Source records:
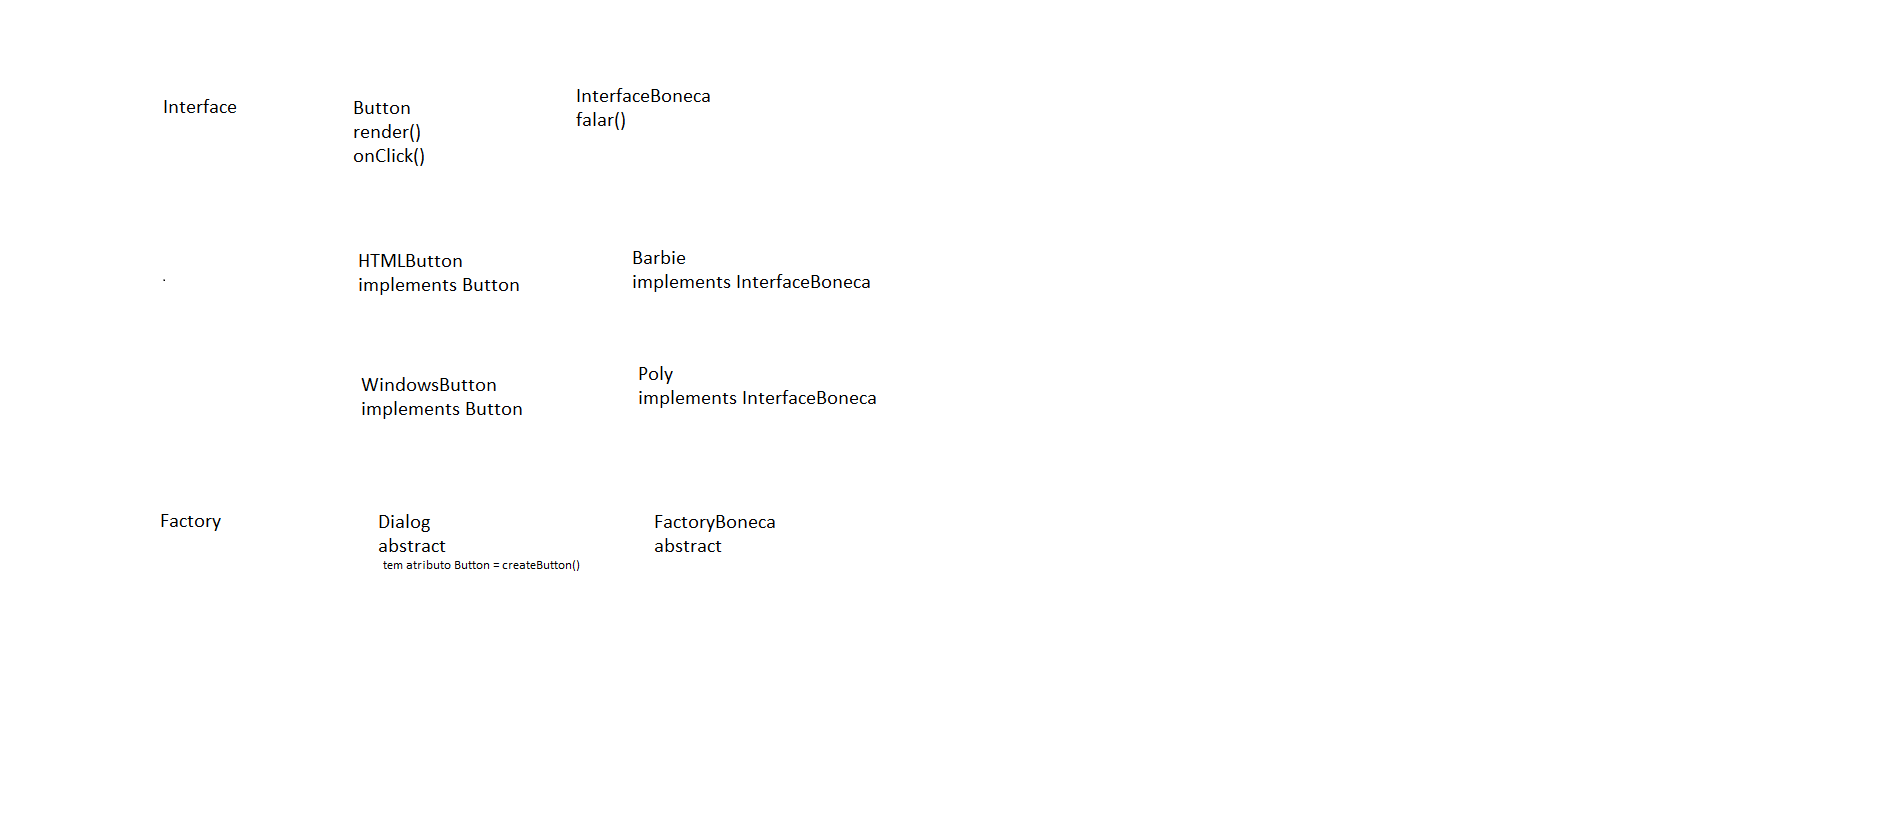
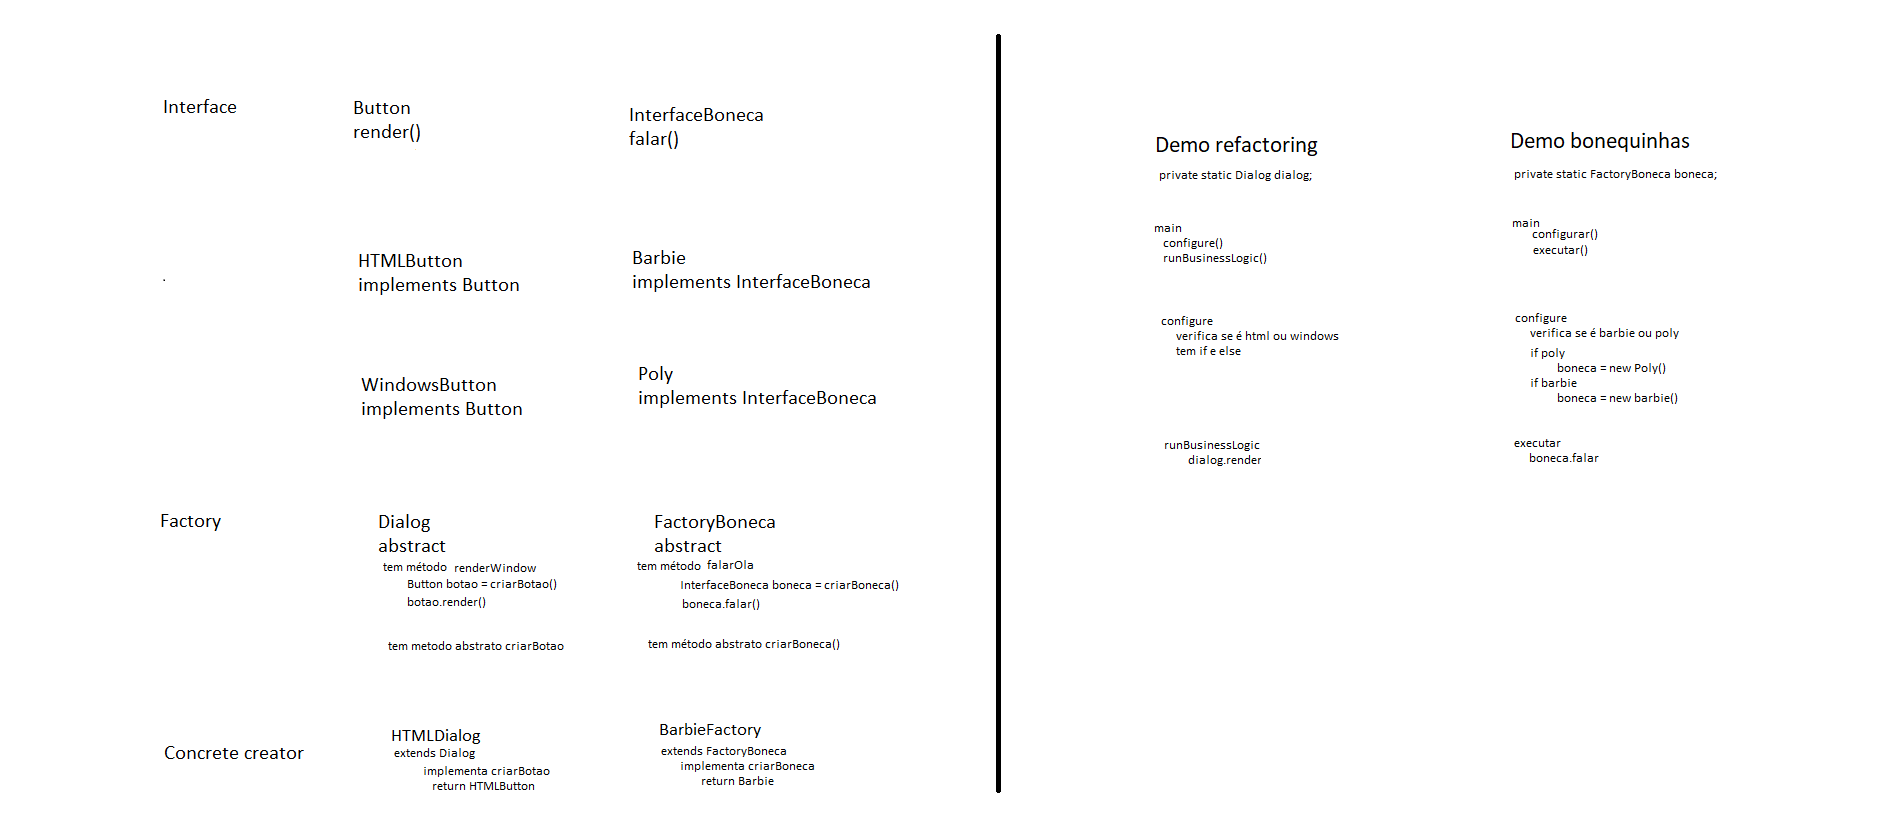
Factory finally

diff --git a/src/main/java/br/com/janaina/estudando/padraoDeProjeto/Bfactory/Main.java b/src/main/java/br/com/janaina/estudando/padraoDeProjeto/Bfactory/Main.java
@@ -13,14 +13,14 @@ public class Main {
 		Integer opcao = scanner.nextInt();
 		
 		if(opcao.equals(1)) {
-			//boneca = new Barbie();
+			boneca = new FactoryBarbie(); 
 		}
 		else if(opcao.equals(2)) {
-			//boneca = new Poly();
+			boneca = new FactoryPoly(); 
 		}
 		
 		System.out.println();
-	//	boneca.falar();
+		boneca.falarOla();
 		System.out.println();
 		
 	}

diff --git a/src/main/java/br/com/janaina/estudando/padraoDeProjeto/Bfactory/FactoryBarbie.java b/src/main/java/br/com/janaina/estudando/padraoDeProjeto/Bfactory/FactoryBarbie.java
@@ -1,10 +1,10 @@
 package br.com.janaina.estudando.padraoDeProjeto.Bfactory;
 
-public class SetorPoly extends FactoryBoneca{
+public class FactoryBarbie extends FactoryBoneca {
 
 	@Override
 	public InterfaceBoneca criarBoneca() {
-		return new Poly();
+		return new Barbie();
 	}
 
 }

diff --git a/src/main/java/br/com/janaina/estudando/padraoDeProjeto/Bfactory/FactoryPoly.java b/src/main/java/br/com/janaina/estudando/padraoDeProjeto/Bfactory/FactoryPoly.java
@@ -1,10 +1,10 @@
 package br.com.janaina.estudando.padraoDeProjeto.Bfactory;
 
-public class SetorBarbie extends FactoryBoneca {
+public class FactoryPoly extends FactoryBoneca{
 
 	@Override
 	public InterfaceBoneca criarBoneca() {
-		return new Barbie();
+		return new Poly();
 	}
 
 }

diff --git a/src/main/java/br/com/janaina/estudando/padraoDeProjeto/Bfactory/FactoryBoneca.java b/src/main/java/br/com/janaina/estudando/padraoDeProjeto/Bfactory/FactoryBoneca.java
@@ -1,5 +1,10 @@
 package br.com.janaina.estudando.padraoDeProjeto.Bfactory;
 
 public abstract class FactoryBoneca {
+	public void falarOla() {
+		InterfaceBoneca boneca = criarBoneca();
+		boneca.falar();
+	}
+	
 	public abstract InterfaceBoneca criarBoneca();
 }

diff --git a/src/main/java/br/com/janaina/estudando/padraoDeProjeto/Bfactory/Barbie.java b/src/main/java/br/com/janaina/estudando/padraoDeProjeto/Bfactory/Barbie.java
@@ -4,6 +4,5 @@ public class Barbie implements InterfaceBoneca {
 	@Override
 	public void falar() {
 		System.out.println("Olá, eu sou a Barbie!");
-		
 	}
 }
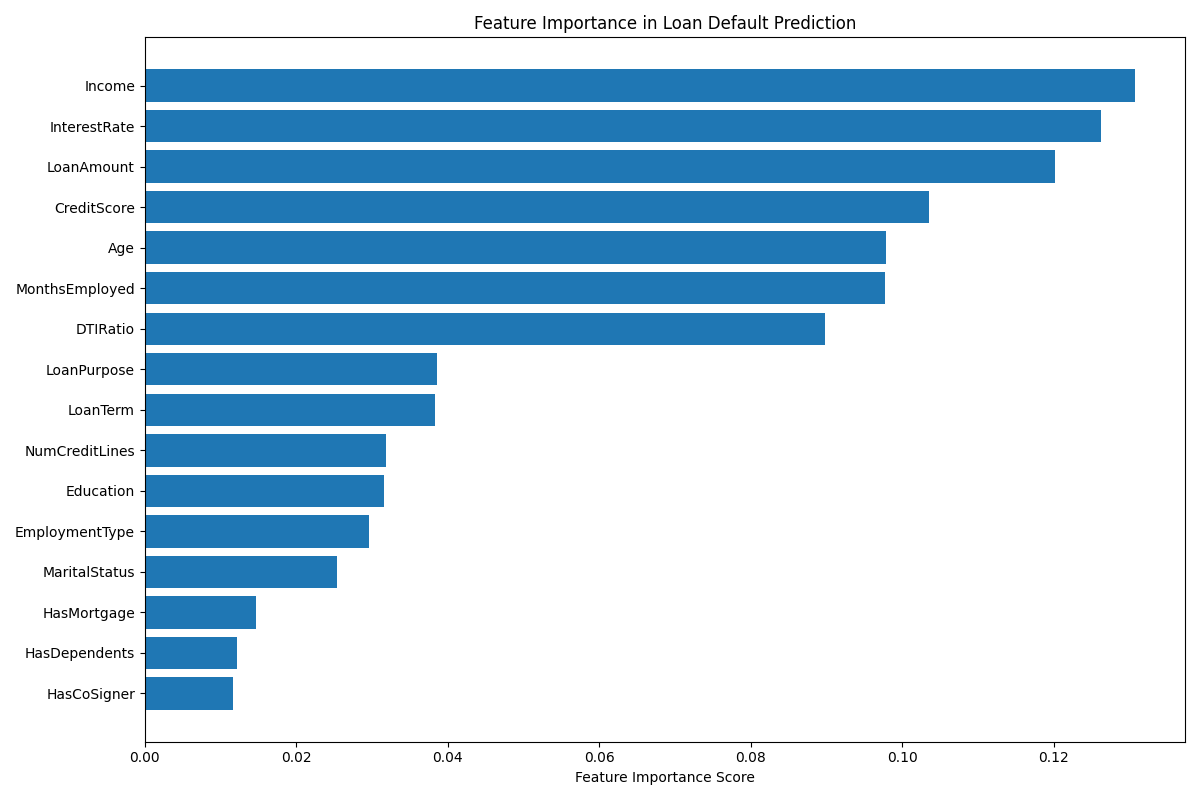
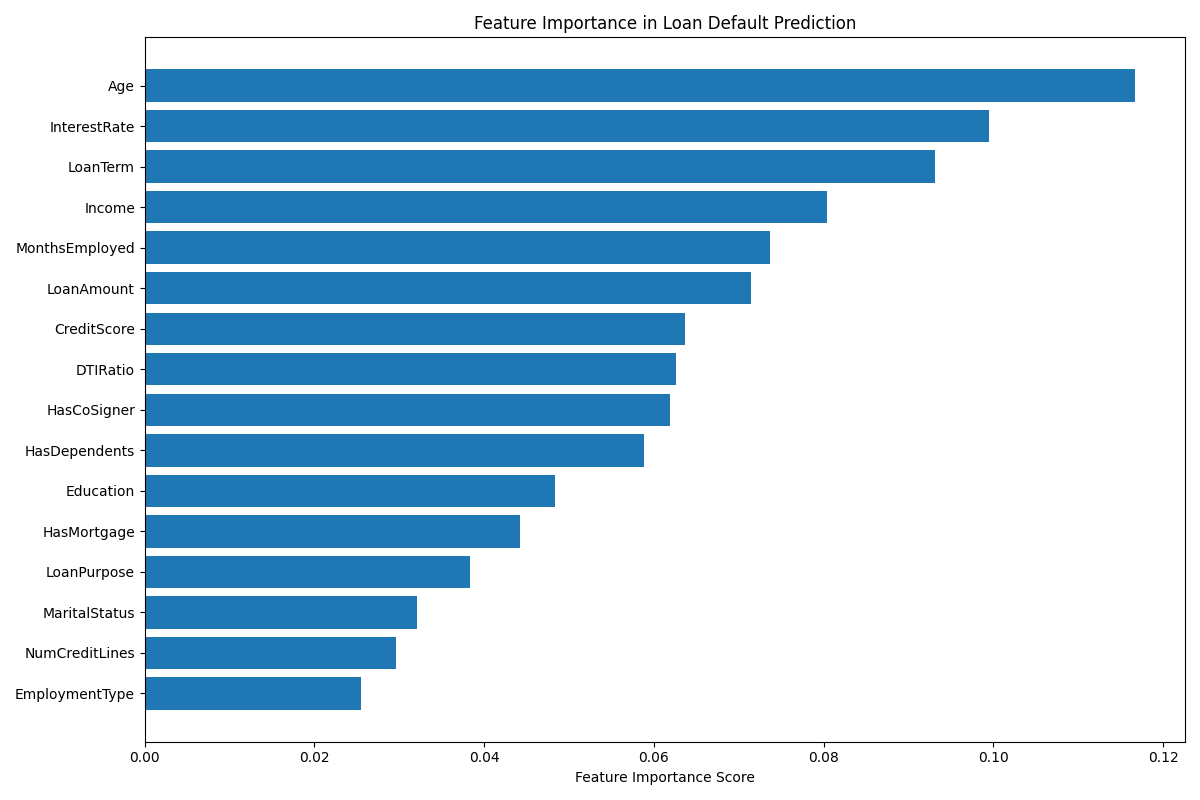
Modify model to improve recall.

diff --git a/backend/src/model_training.py b/backend/src/model_training.py
@@ -5,6 +5,7 @@ from sklearn.preprocessing import label_binarize, LabelEncoder
 from sklearn.model_selection import train_test_split
 from sklearn.ensemble import RandomForestClassifier
 from sklearn.metrics import accuracy_score, precision_score, recall_score, f1_score, confusion_matrix, ConfusionMatrixDisplay
+from imblearn.over_sampling import SMOTE
 from joblib import dump
 from backend.src.config import *
 
@@ -38,8 +39,12 @@ y = loan_df['Default']
 # split into training and testing data
 X_train, X_test, y_train, y_test = train_test_split(X, y, test_size=0.3, random_state=1)
 
+# apply SMOTE to the training data
+smote = SMOTE(random_state=1)
+X_train, y_train = smote.fit_resample(X_train, y_train)
+
 # define Random Forest model
-training_rf_model = RandomForestClassifier(random_state=1)
+training_rf_model = RandomForestClassifier(random_state=1, class_weight="balanced")
 
 # fit model
 training_rf_model.fit(X_train, y_train)
@@ -47,10 +52,12 @@ training_rf_model.fit(X_train, y_train)
 # ---- MODEL EVALUATION ----
 
 # make Default predictions with model
-y_pred = training_rf_model.predict(X_test)
+y_pred_probs = training_rf_model.predict_proba(X_test)[:, 1]
+y_pred = (y_pred_probs > 0.3).astype(int)
 
 # generate confusion matrix
 con_matrix = confusion_matrix(y_test, y_pred)
+print(con_matrix)
 
 # evaluation metrics
 accuracy = accuracy_score(y_test, y_pred)
@@ -61,7 +68,7 @@ f1 = f1_score(y_test, y_pred)
 # generate confusion matrix plot
 fig, ax = plt.subplots(figsize=(12, 8))
 display = ConfusionMatrixDisplay(confusion_matrix=con_matrix, display_labels=training_rf_model.classes_)
-display.plot(cmap='Blues', colorbar=False)
+display.plot(cmap='Blues', colorbar=False, values_format='d')
 
 # create space to the right of the confusion matrix
 plt.subplots_adjust(left=0.1, right=0.65)
@@ -109,8 +116,12 @@ plt.close()
 
 # ---- SAVE MODEL AS JOBLIB FILE ----
 
+# apply SMOTE to the entire dataset
+smote_final = SMOTE(random_state=1)
+X, y = smote_final.fit_resample(X, y)
+
 # create new model to train with 100 percent of data
-final_rf_model = RandomForestClassifier(random_state=1)
+final_rf_model = RandomForestClassifier(random_state=1, class_weight="balanced")
 final_rf_model.fit(X, y)
 
 # save final model as a joblib file

diff --git a/backend/src/predict.py b/backend/src/predict.py
@@ -27,10 +27,11 @@ def predict_default(loan_applicant):
         'HasCoSigner': [loan_applicant.has_co_signer]
     })
 
-    # binary prediction (default or no default)
-    default_prediction = rf_model.predict(applicant_df)[0]
-
     # probability the applicant will default
-    default_probability = rf_model.predict_proba(applicant_df)[0][1]
+    default_probability = rf_model.predict_proba(applicant_df)[0][1];
+
+    # predict using probability threshold
+    threshold = 0.3
+    default_prediction = default_probability > threshold
 
     return default_prediction, default_probability

diff --git a/backend/src/app.py b/backend/src/app.py
@@ -50,4 +50,4 @@ def model_default_predict(loan_applicant: LoanApplicant):
     }
 
 # mount static files for frontend image loading
-app.mount("/visuals", StaticFiles(directory=VISUALS_FILE_PATH), name="visuals")
+app.mount("/api/visuals", StaticFiles(directory=VISUALS_FILE_PATH), name="visuals")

* _Exercise prompt_
All lines above holding the word "public" make up the answer; copy each one.

* _Task solution_
@@ -13,14 +13,14 @@ public class Main {
-public class SetorPoly extends FactoryBoneca{
+public class FactoryBarbie extends FactoryBoneca {
 	public InterfaceBoneca criarBoneca() {
-public class SetorBarbie extends FactoryBoneca {
+public class FactoryPoly extends FactoryBoneca{
 	public InterfaceBoneca criarBoneca() {
 public abstract class FactoryBoneca {
+	public void falarOla() {
 	public abstract InterfaceBoneca criarBoneca();
@@ -4,6 +4,5 @@ public class Barbie implements InterfaceBoneca {
 	public void falar() {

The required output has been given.